---------- Available records

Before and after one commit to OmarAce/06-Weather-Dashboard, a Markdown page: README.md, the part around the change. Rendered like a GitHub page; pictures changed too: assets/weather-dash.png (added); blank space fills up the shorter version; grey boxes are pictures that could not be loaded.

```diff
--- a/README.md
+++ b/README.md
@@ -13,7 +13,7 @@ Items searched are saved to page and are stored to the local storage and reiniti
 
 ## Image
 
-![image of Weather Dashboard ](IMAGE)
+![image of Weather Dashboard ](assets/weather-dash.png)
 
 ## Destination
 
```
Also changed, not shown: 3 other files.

--------------------
---------- Available records

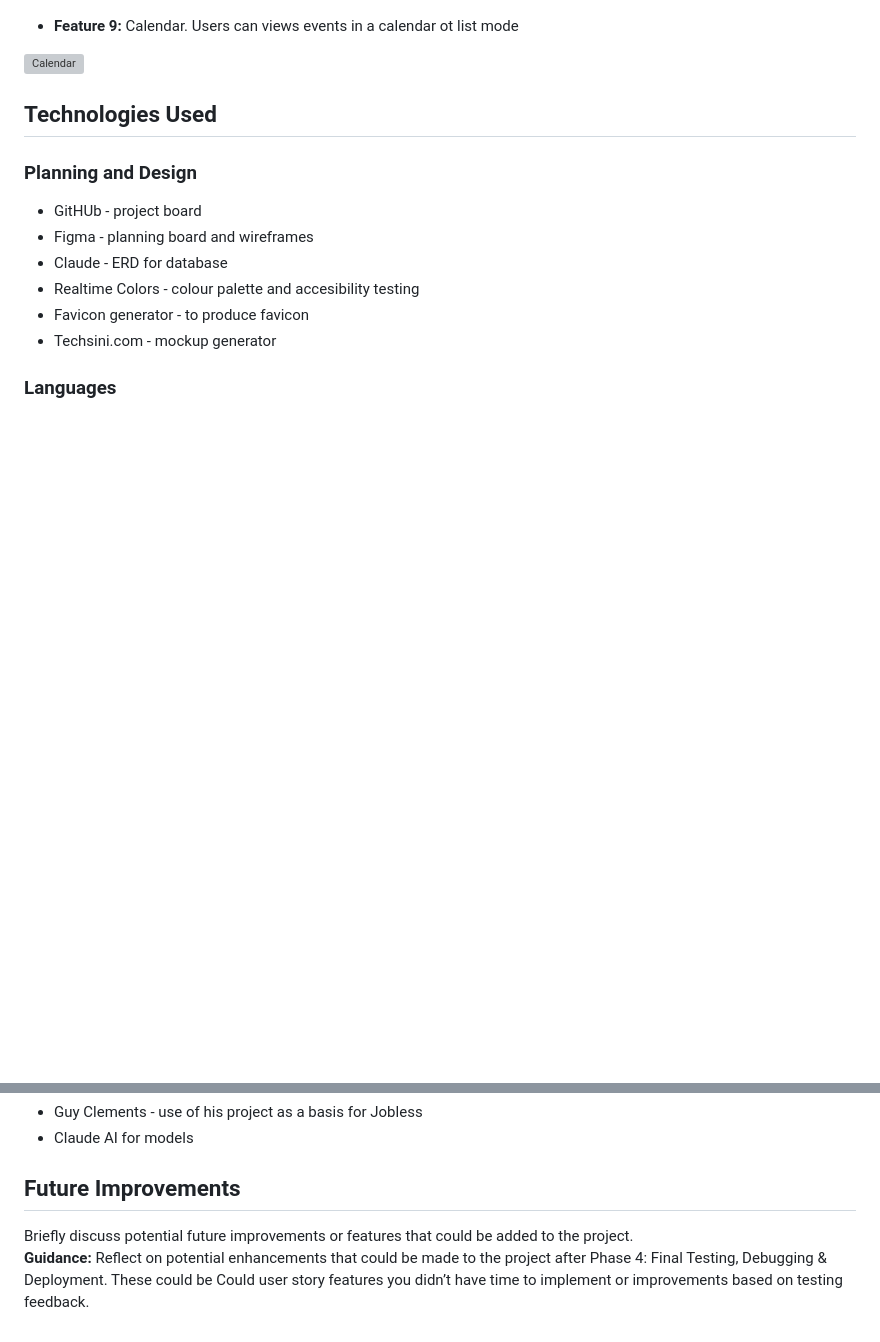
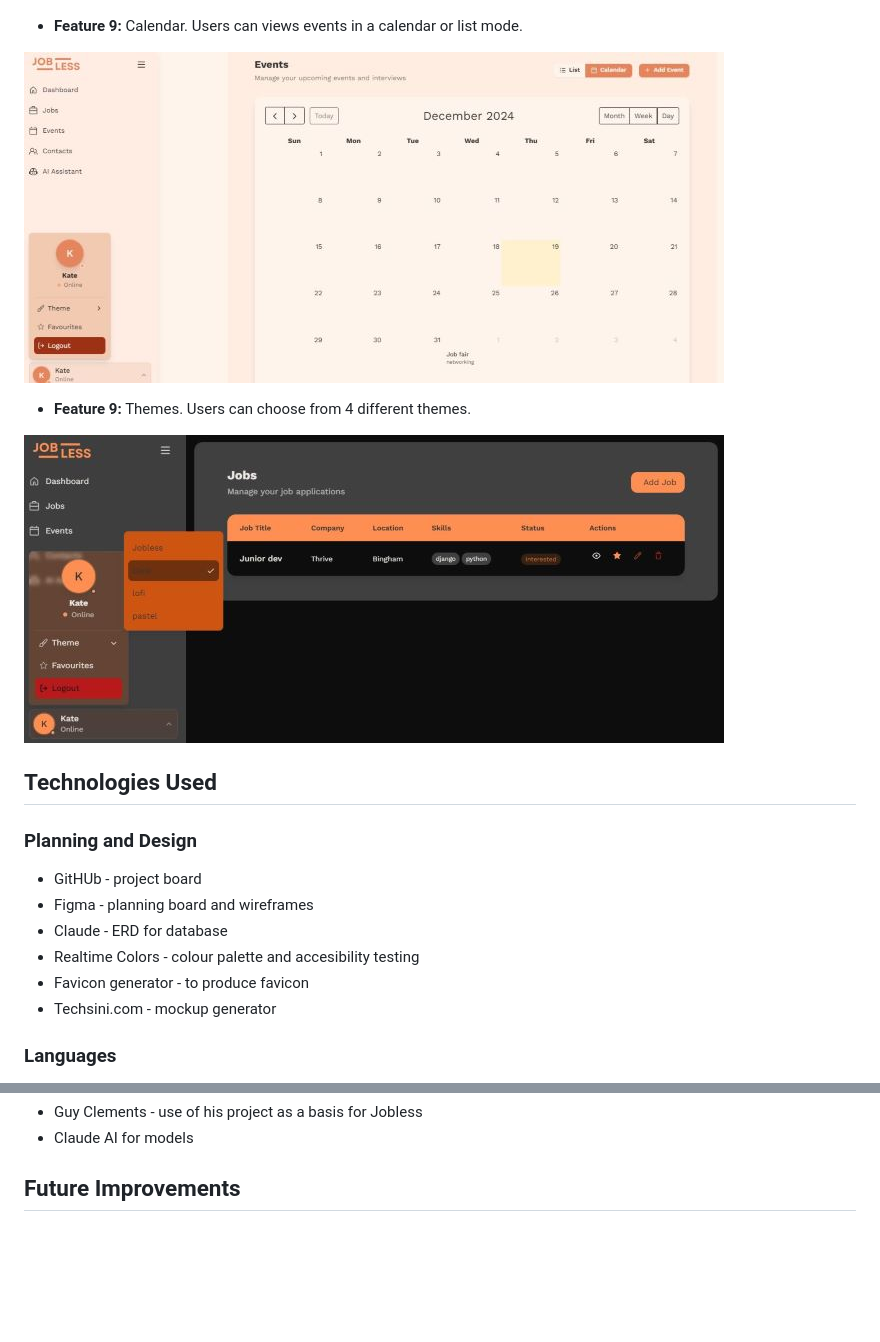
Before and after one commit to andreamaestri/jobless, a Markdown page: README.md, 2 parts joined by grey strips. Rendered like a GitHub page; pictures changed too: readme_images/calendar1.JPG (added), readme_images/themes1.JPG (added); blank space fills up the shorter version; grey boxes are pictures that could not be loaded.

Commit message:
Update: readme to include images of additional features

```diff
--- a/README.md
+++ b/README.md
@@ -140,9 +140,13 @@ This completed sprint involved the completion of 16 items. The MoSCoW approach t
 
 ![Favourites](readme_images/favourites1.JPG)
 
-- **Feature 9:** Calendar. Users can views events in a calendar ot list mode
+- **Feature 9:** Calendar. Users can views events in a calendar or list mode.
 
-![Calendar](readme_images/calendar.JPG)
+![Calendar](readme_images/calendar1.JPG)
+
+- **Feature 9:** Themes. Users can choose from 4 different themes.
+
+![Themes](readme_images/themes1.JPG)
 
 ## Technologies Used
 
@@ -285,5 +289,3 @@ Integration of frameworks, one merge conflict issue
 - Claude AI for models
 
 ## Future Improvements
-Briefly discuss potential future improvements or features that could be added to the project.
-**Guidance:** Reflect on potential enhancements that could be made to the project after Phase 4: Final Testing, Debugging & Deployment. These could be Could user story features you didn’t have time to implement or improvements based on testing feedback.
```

--------------------

> Problem
Scan the records above for the string "events", then select every line that holds it.

> Finished exercise
-- **Feature 9:** Calendar. Users can views events in a calendar ot list mode
+- **Feature 9:** Calendar. Users can views events in a calendar or list mode.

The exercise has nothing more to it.